With NIOSH funding, the cancer risks associated with firefighting in Florida are being examined. A retrospective cohort study, the largest ever conducted in firefighters, was conducted in Florida in 1972 and 1999. A total of 1,032 cases of cancer among Florida firefighters (970 male and 52 female) were identified by linkage with the Florida Cancer Data System. The overall risk of cancer among male firefighters was significantly lower relative to that of the general Florida population. Significantly increased cause-specific cancer incidence was observed among male firefighters for bladder, testes, and thyroid cancers. Female firefighters had significantly higher (increased) rates of thyroid cancers as well as Hodgkin’s disease.
- Arsenic in CCA Treated Wood Playgrounds
The carcinogen metal, Arsenic, from chromated copper arsenate (CCA)-treated wood, which is widely used in playgrounds and other outdoor equipment, can persist as surface residues on wood. This raises concerns about possible health risks associated with children playing on CCA-treated playgrounds. With pilot funds from the NIEHS, Dr Fleming and colleagues evaluated the environmental exposure of children playing on CCA and non-CCA treated wood playgrounds. This preliminary pilot study of CCA-treated wood playgrounds observed dislodgeable arsenic on 11 children’s hands after brief periods of play exposure. Future efforts should increase the number of children and the play exposure periods and incorporate specification in order to discriminate between various sources of arsenic.
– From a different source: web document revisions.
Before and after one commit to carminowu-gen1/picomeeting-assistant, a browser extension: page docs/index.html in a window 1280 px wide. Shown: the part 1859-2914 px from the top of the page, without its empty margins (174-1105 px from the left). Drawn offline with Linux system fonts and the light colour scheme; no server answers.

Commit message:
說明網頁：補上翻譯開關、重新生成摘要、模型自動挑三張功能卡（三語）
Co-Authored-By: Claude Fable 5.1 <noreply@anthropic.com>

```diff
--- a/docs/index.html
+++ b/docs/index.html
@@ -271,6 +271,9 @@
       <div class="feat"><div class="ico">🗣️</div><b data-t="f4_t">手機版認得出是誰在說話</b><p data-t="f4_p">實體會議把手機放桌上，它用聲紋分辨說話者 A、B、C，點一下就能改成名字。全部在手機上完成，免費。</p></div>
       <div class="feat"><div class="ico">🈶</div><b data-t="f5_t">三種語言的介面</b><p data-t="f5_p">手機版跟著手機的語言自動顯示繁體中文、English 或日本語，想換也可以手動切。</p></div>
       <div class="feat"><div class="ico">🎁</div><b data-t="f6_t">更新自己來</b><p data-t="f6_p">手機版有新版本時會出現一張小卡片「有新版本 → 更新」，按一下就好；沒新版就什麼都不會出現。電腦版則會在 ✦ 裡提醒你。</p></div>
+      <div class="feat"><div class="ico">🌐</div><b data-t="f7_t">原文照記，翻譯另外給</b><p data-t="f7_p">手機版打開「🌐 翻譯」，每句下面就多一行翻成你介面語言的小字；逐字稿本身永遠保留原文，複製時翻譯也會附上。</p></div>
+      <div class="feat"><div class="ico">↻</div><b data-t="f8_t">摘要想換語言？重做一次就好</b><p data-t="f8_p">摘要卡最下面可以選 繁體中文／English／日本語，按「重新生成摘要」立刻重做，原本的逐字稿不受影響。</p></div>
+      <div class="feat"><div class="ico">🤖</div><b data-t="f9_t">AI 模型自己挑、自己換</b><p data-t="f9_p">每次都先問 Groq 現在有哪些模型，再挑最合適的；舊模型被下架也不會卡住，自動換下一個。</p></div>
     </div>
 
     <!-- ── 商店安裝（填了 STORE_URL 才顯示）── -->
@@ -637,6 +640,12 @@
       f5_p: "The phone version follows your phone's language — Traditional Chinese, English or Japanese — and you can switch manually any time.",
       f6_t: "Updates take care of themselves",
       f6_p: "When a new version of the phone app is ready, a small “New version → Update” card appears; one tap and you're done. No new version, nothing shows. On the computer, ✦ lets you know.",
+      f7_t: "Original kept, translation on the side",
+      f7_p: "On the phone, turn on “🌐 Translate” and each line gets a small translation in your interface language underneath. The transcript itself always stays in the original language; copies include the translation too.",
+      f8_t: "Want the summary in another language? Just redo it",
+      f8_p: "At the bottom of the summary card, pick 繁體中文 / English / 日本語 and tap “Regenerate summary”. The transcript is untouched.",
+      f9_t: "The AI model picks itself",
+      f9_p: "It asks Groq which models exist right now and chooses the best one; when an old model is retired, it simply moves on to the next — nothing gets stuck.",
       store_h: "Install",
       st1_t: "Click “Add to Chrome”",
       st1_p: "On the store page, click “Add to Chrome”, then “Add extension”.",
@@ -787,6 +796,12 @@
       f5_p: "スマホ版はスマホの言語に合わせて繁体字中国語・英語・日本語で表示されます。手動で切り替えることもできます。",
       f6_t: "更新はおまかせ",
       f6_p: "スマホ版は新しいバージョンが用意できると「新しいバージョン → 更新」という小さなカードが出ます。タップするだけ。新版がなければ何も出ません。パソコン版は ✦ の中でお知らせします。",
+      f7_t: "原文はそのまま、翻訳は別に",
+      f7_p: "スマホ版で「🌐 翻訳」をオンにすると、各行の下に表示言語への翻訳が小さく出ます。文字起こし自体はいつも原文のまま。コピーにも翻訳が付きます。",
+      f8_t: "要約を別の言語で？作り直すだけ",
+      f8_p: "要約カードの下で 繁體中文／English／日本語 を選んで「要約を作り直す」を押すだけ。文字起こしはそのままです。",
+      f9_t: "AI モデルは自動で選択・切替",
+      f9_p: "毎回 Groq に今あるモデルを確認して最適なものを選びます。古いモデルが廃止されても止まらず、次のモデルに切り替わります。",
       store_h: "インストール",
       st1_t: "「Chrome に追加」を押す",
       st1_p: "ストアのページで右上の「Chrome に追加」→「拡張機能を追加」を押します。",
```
- Local and Regional Breast Cancer Treatment Differences
Florida Cancer Data System and Florida Agency for Health Care Administration data were used to evaluate risk factors for receiving appropriate treatment for local and regional breast cancer among Florida women. Factors such as age, race, ethnicity, type of hospital, and distance to radiation facility were identified.
Selected Cancer-Related Publications
- Brookfield KF, Cheung MC, Lucci J 3rd, Fleming LE, Koniaris LG. Disparities in survival among women with invasive cervical cancer : a problem of access to care. Cancer 115:166-78, 2009. Read more »
- Pinheiro PS, Sherman RL, Trapido EJ, Fleming LE, Huang Y, Gomez-Marin O, Lee D. Cancer incidence in first generation U.S. Hispanics: Cubans, Mexicans, Puerto Ricans, and new Latinos. Cancer Epidemiol Biomarkers Prev 18:2162-9, 2009. Read more »
- Vidal L, LeBlanc WG, McCollister KE, Arheart KL, Chung-Bridges K, Christ S, Caban-Martinez AJ, Lewis JE, Lee DJ, Clark J 3rd, Davila EP, Fleming LE. Cancer screening in US workers. Am J Public Health 99:59-65, 2009. Read more »
- Nieder AM, MacKinnon JA, Fleming LE, Kearney G, Hu JJ, Sherman RL, Huang Y, Lee DJ. Bladder cancer clusters in Florida: identifying populations at risk. J Urol 182:46-50; discussion 51, 2009. Read more »
Collaborating in the Multidisciplinary Research Program(s):